Laser-Equipped Trucks Take Pavement Distress Data
Rocklin is going high tech to assess the condition of City-maintained streets and plan for future improvements. On Monday, April 27, City contractors began a Pavement Condition Index (PCI) Scan, utilizing laser scanners equipped to trucks to take pavement distress data for each of the 565 lane miles in Rocklin.
The laser takes thousands of data points and compiles them to determine the overall condition of each street and lane in the City. The scan will last two to three weeks, and the data collected will inform a five-year work plan.
“This scan will assess current pavement conditions to help strategize road repair and maintenance.

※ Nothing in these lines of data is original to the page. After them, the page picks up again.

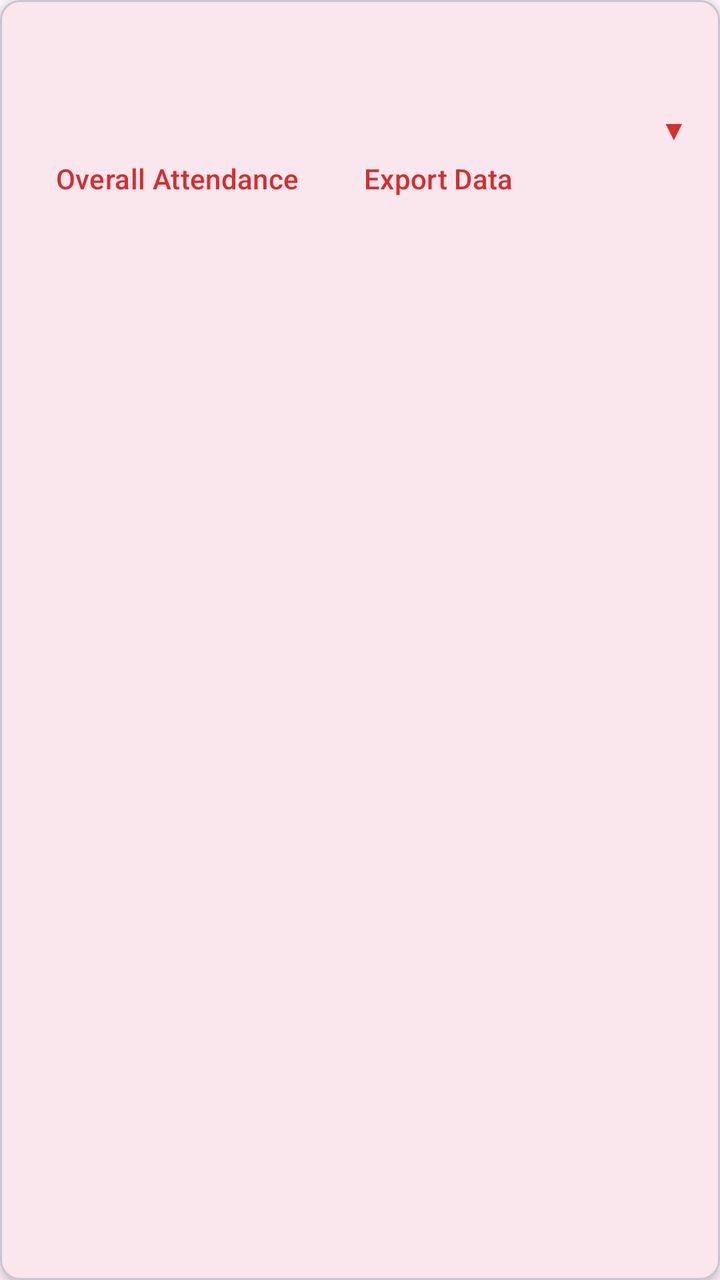
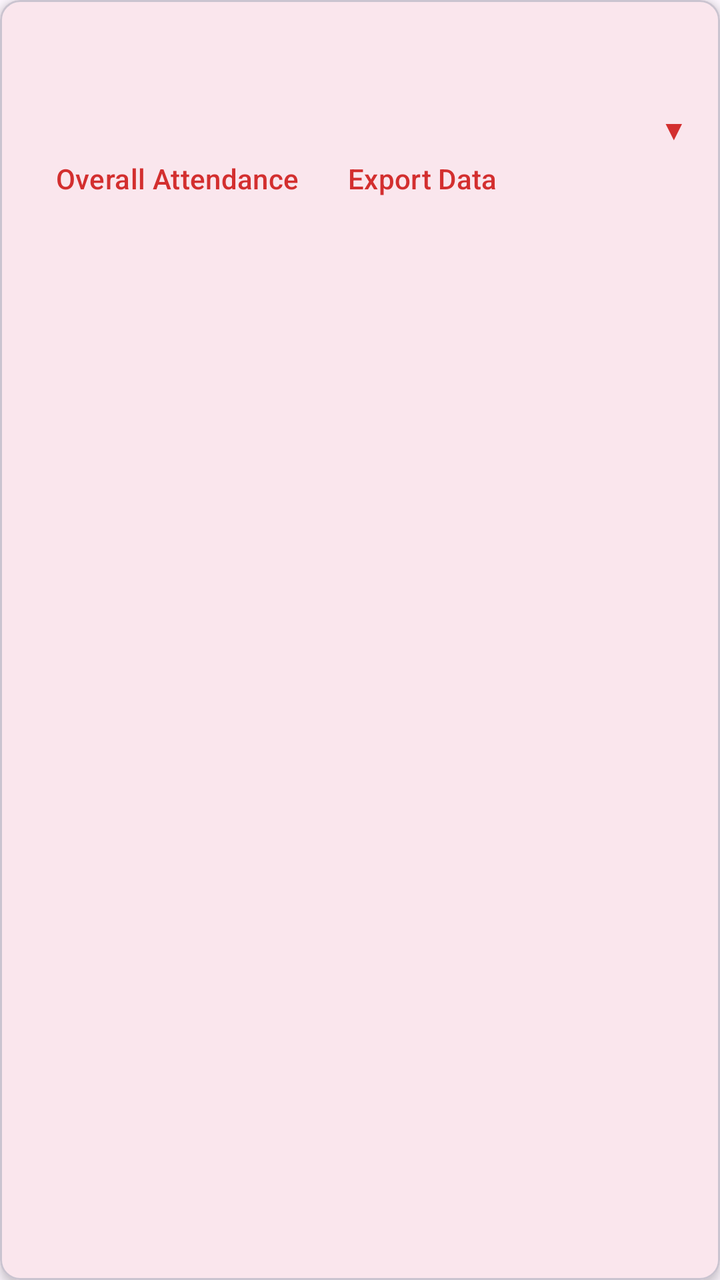

Two renders of the same Android screen: before a commit and after it. Below are the layout's source before the change and the commit's diff.
<!-- AndroidManifest.xml: application theme Theme.AttendEase -->
<!-- res/layout/item_module_header.xml -->
<?xml version="1.0" encoding="utf-8"?>
<com.google.android.material.card.MaterialCardView
    xmlns:android="http://schemas.android.com/apk/res/android"
    xmlns:app="http://schemas.android.com/apk/res-auto"
    android:layout_width="match_parent"
    android:layout_height="wrap_content"
    android:layout_marginStart="6dp"
    android:layout_marginEnd="6dp"
    android:layout_marginTop="8dp"
    android:layout_marginBottom="2dp"
    app:cardCornerRadius="10dp"
    app:cardElevation="3dp">

    <LinearLayout
        android:layout_width="match_parent"
        android:layout_height="wrap_content"
        android:orientation="horizontal"
        android:padding="16dp"
        android:gravity="center_vertical">

        <LinearLayout
            android:layout_width="0dp"
            android:layout_height="wrap_content"
            android:layout_weight="1"
            android:orientation="vertical">

            <TextView
                android:id="@+id/tvModuleName"
                android:layout_width="match_parent"
                android:layout_height="wrap_content"
                android:textSize="16sp"
                android:textStyle="bold"
                android:textColor="@color/black" />

            <TextView
                android:id="@+id/tvEnrolledCount"
                android:layout_width="match_parent"
                android:layout_height="wrap_content"
                android:layout_marginTop="2dp"
                android:textSize="13sp"
                android:textColor="#757575" />

            <LinearLayout
                android:layout_width="wrap_content"
                android:layout_height="wrap_content"
                android:orientation="horizontal"
                android:layout_marginTop="8dp">

                <Button
                    android:id="@+id/btnOverallAttendance"
                    android:layout_width="wrap_content"
                    android:layout_height="wrap_content"
                    android:text="Overall Attendance"
                    style="@style/Widget.Material3.Button.TextButton" />

                <Button
                    android:id="@+id/btnExport"
                    android:layout_width="wrap_content"
                    android:layout_height="wrap_content"
                    android:text="Export Data"
                    style="@style/Widget.Material3.Button.TextButton"
                    android:layout_marginStart="8dp" />

            </LinearLayout>

        </LinearLayout>

        <TextView
            android:id="@+id/tvChevron"
            android:layout_width="wrap_content"
            android:layout_height="wrap_content"
            android:text="▼"
            android:textColor="@color/colorPrimary"
            android:textSize="14sp"
            android:contentDescription="@string/cd_expand_collapse" />

    </LinearLayout>

</com.google.android.material.card.MaterialCardView>
<!-- resources referenced by this layout -->
<resources>
  <color name="black">#FF000000</color>
  <color name="colorPrimary">#D32F2F</color>
  <string name="cd_expand_collapse">Expand or collapse module lessons</string>
  <style name="Theme.AttendEase" parent="Base.Theme.AttendEase" />
  <style name="Base.Theme.AttendEase" parent="Theme.Material3.DayNight.NoActionBar">
          <item name="colorPrimary">@color/colorPrimary</item>
          <item name="colorOnPrimary">@color/colorOnPrimary</item>
          <item name="colorPrimaryContainer">@color/colorPrimaryDark</item>
          <item name="colorOnPrimaryContainer">@color/white</item>
          <item name="android:statusBarColor">@color/colorPrimaryDark</item>
          <item name="android:windowAnimationStyle">@style/WindowAnimation.AttendEase</item>
      </style>
  <color name="colorOnPrimary">#FFFFFF</color>
  <color name="colorPrimaryDark">#B71C1C</color>
  <color name="white">#FFFFFFFF</color>
  <style name="WindowAnimation.AttendEase" parent="@android:style/Animation.Activity">
          <item name="android:activityOpenEnterAnimation">@anim/slide_in_right</item>
          <item name="android:activityOpenExitAnimation">@anim/slide_out_left</item>
          <item name="android:activityCloseEnterAnimation">@anim/fade_in</item>
          <item name="android:activityCloseExitAnimation">@anim/fade_out</item>
      </style>
</resources>

<!-- the commit's change to res/layout/item_module_header.xml (unified diff, before → after) -->
@@ -58,8 +58,7 @@
                     android:layout_width="wrap_content"
                     android:layout_height="wrap_content"
                     android:text="Export Data"
-                    style="@style/Widget.Material3.Button.TextButton"
-                    android:layout_marginStart="8dp" />
+                    style="@style/Widget.Material3.Button.TextButton" />
 
             </LinearLayout>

Our goal is to continue providing safe streets for our residents, and this will help us accomplish that effectively,” Myron Phouaypha, Assistant Civil Engineer, said.
The PCI gives each street a pavement distress rating in the form of a numerical grade from 0-100. A score of 90 or higher is excellent with little distress, a grade of 80-89 is very good with slight distress, and so on. The roads with the lowest scores will be prioritized for maintenance.
Updated surface distress data must be collected on all street segments in order to be eligible for state and federal roadway funding. The services are paid for by a gasoline sales tax from the SB-325 Fund and the General Fund.